Web page revision data
■ ■ ■ ■ ■ ■ ■
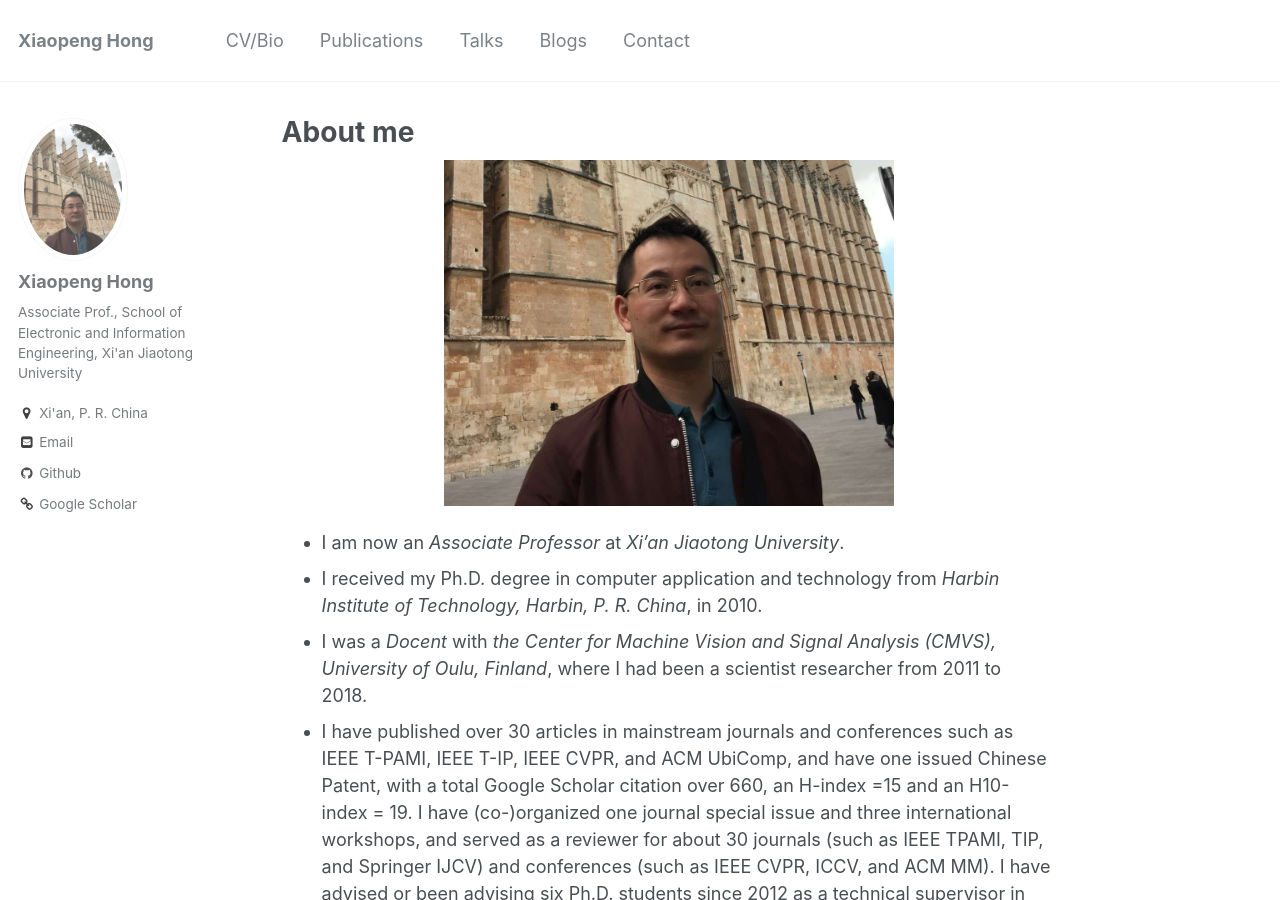
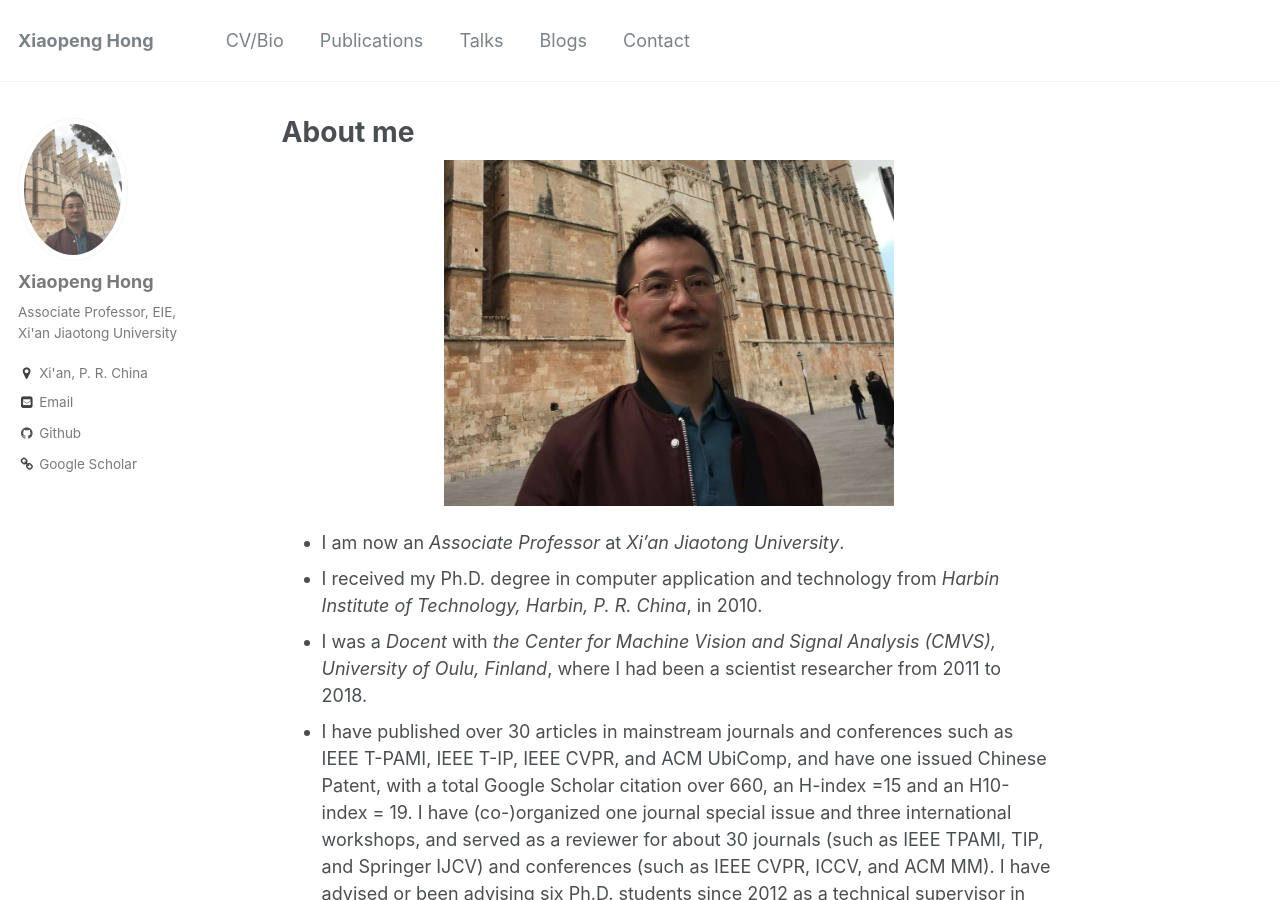
Before and after one commit to xiaopenghong/xiaopenghong.github.io, a Jekyll site: the page built from _pages/about.md, in a window 1280 px wide and 900 px high. Built offline with Jekyll 4.4.1, drawn with Linux system fonts in a browser that asks for light colours.

Commit message:
Update _config.yml

```diff
--- a/_config.yml
+++ b/_config.yml
@@ -79,7 +79,7 @@ analytics:
 author:
   name             : "Xiaopeng Hong"
   avatar           : "xiaopeng.jpg"
-  bio              : "Associate Prof., School of Electronic and Information Engineering, Xi'an Jiaotong University"
+  bio              : "Associate Professor, EIE, Xi'an Jiaotong University"
   location         : "Xi'an, P. R. China"
   employer         :
   googlescholar    : "https://scholar.google.com/citations?user=x3X-qysAAAAJ&hl=en"
```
■ ■ ■ ■ ■ ■ ■
→ **WORK TO BE COMPLETED**
Find all lines holding the word "Jiaotong" in the records above and copy them.

→ **WRITTEN SOLUTION**
-  bio              : "Associate Prof., School of Electronic and Information Engineering, Xi'an Jiaotong University"
+  bio              : "Associate Professor, EIE, Xi'an Jiaotong University"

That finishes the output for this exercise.